__THE PROBLEM__
An exact copy of the data is required; the images should not appear in it.

Revision tracking records

- - -

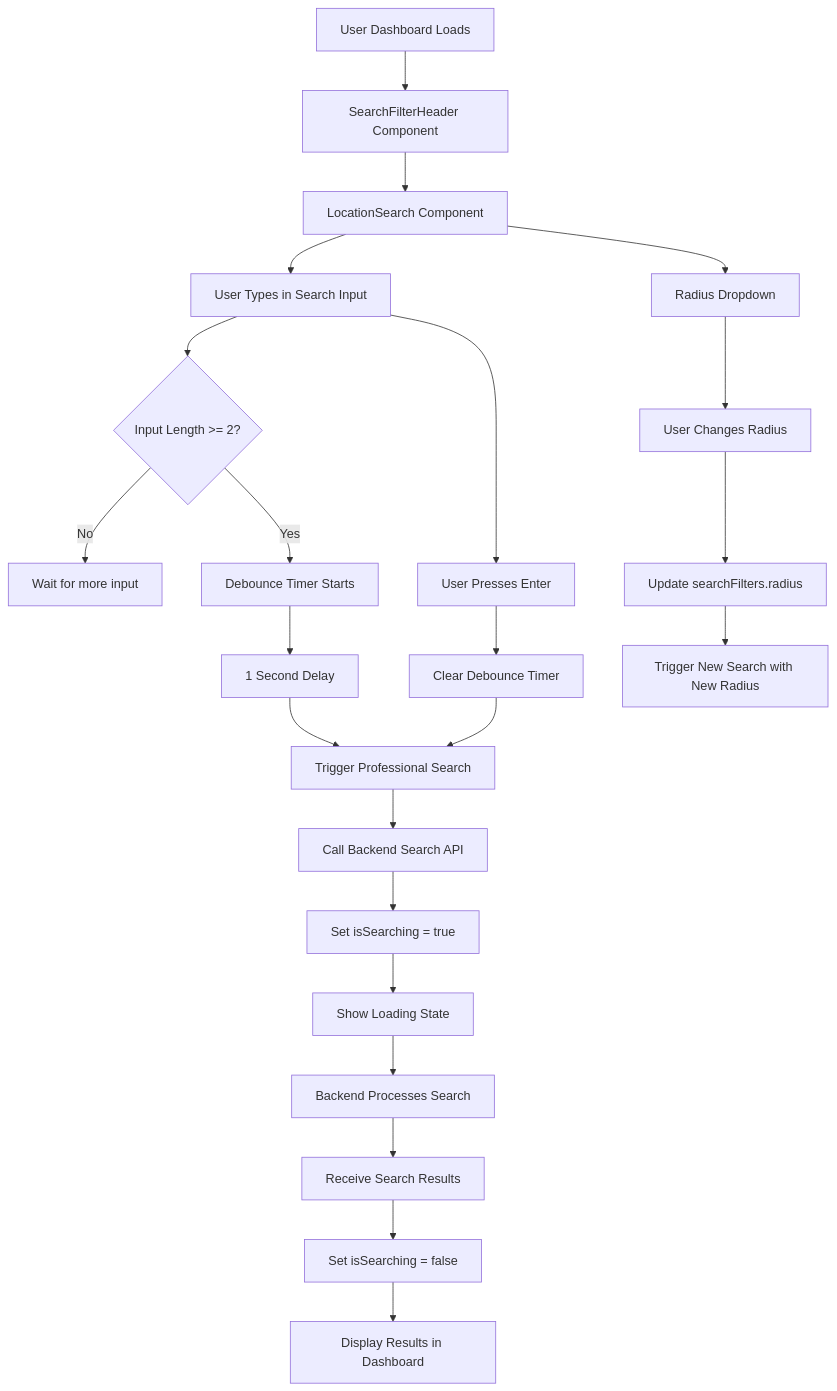
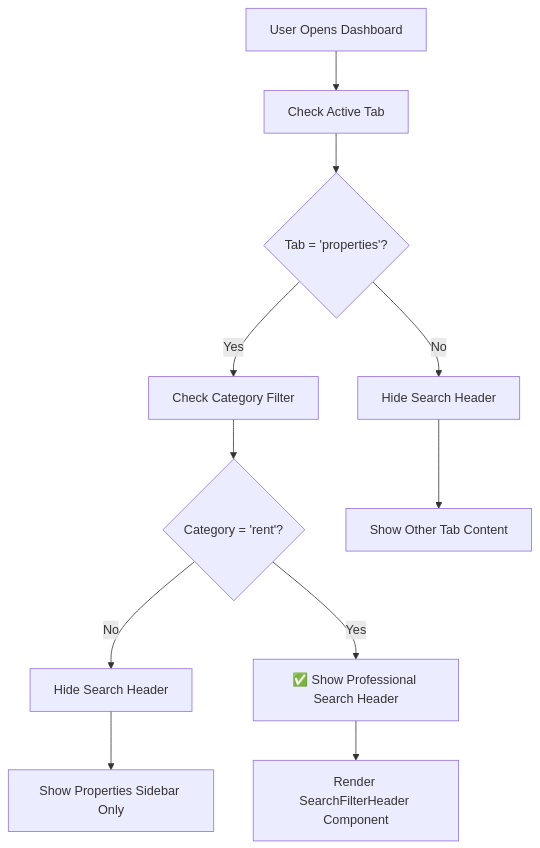
The first of 10 diagrams in PROFESSIONAL_SEARCH_FLOWCHART.md (FatemRahimi/Poperty-App), drawn with Mermaid before and after one commit. The commit also changed other lines of this file and 1 other file, not shown here.

````diff
--- a/PROFESSIONAL_SEARCH_FLOWCHART.md
+++ b/PROFESSIONAL_SEARCH_FLOWCHART.md
@@ -8,31 +8,14 @@
 ```mermaid
 flowchart TD
-    A[User Dashboard Loads] --> B[SearchFilterHeader Component]
-    B --> C[LocationSearch Component]
-    C --> D[User Types in Search Input]
+    A[User Opens Dashboard] --> B[Check Active Tab]
+    B --> C{Tab = 'properties'?}
+    C -->|No| D[Hide Search Header]
+    C -->|Yes| E[Check Category Filter]
+    E --> F{Category = 'rent'?}
+    F -->|No| G[Hide Search Header]
+    F -->|Yes| H[✅ Show Professional Search Header]
     
-    D --> E{Input Length >= 2?}
-    E -->|No| F[Wait for more input]
-    E -->|Yes| G[Debounce Timer Starts]
-    
-    G --> H[1 Second Delay]
-    H --> I[Trigger Professional Search]
-    
-    D --> J[User Presses Enter]
-    J --> K[Clear Debounce Timer]
-    K --> I
-    
-    I --> L[Call Backend Search API]
-    L --> M[Set isSearching = true]
-    M --> N[Show Loading State]
-    
-    N --> O[Backend Processes Search]
-    O --> P[Receive Search Results]
-    P --> Q[Set isSearching = false]
-    Q --> R[Display Results in Dashboard]
-    
-    C --> S[Radius Dropdown]
-    S --> T[User Changes Radius]
-    T --> U[Update searchFilters.radius]
-    U --> V[Trigger New Search with New Radius]
+    G --> I[Show Properties Sidebar Only]
+    D --> J[Show Other Tab Content]
+    H --> K[Render SearchFilterHeader Component]
 ```
````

- - -

__SOLVED PROBLEM__
The first of 10 diagrams in PROFESSIONAL_SEARCH_FLOWCHART.md (FatemRahimi/Poperty-App), drawn with Mermaid before and after one commit. The commit also changed other lines of this file and 1 other file, not shown here.

````diff
--- a/PROFESSIONAL_SEARCH_FLOWCHART.md
+++ b/PROFESSIONAL_SEARCH_FLOWCHART.md
@@ -8,31 +8,14 @@
 ```mermaid
 flowchart TD
-    A[User Dashboard Loads] --> B[SearchFilterHeader Component]
-    B --> C[LocationSearch Component]
-    C --> D[User Types in Search Input]
+    A[User Opens Dashboard] --> B[Check Active Tab]
+    B --> C{Tab = 'properties'?}
+    C -->|No| D[Hide Search Header]
+    C -->|Yes| E[Check Category Filter]
+    E --> F{Category = 'rent'?}
+    F -->|No| G[Hide Search Header]
+    F -->|Yes| H[✅ Show Professional Search Header]
     
-    D --> E{Input Length >= 2?}
-    E -->|No| F[Wait for more input]
-    E -->|Yes| G[Debounce Timer Starts]
-    
-    G --> H[1 Second Delay]
-    H --> I[Trigger Professional Search]
-    
-    D --> J[User Presses Enter]
-    J --> K[Clear Debounce Timer]
-    K --> I
-    
-    I --> L[Call Backend Search API]
-    L --> M[Set isSearching = true]
-    M --> N[Show Loading State]
-    
-    N --> O[Backend Processes Search]
-    O --> P[Receive Search Results]
-    P --> Q[Set isSearching = false]
-    Q --> R[Display Results in Dashboard]
-    
-    C --> S[Radius Dropdown]
-    S --> T[User Changes Radius]
-    T --> U[Update searchFilters.radius]
-    U --> V[Trigger New Search with New Radius]
+    G --> I[Show Properties Sidebar Only]
+    D --> J[Show Other Tab Content]
+    H --> K[Render SearchFilterHeader Component]
 ```
````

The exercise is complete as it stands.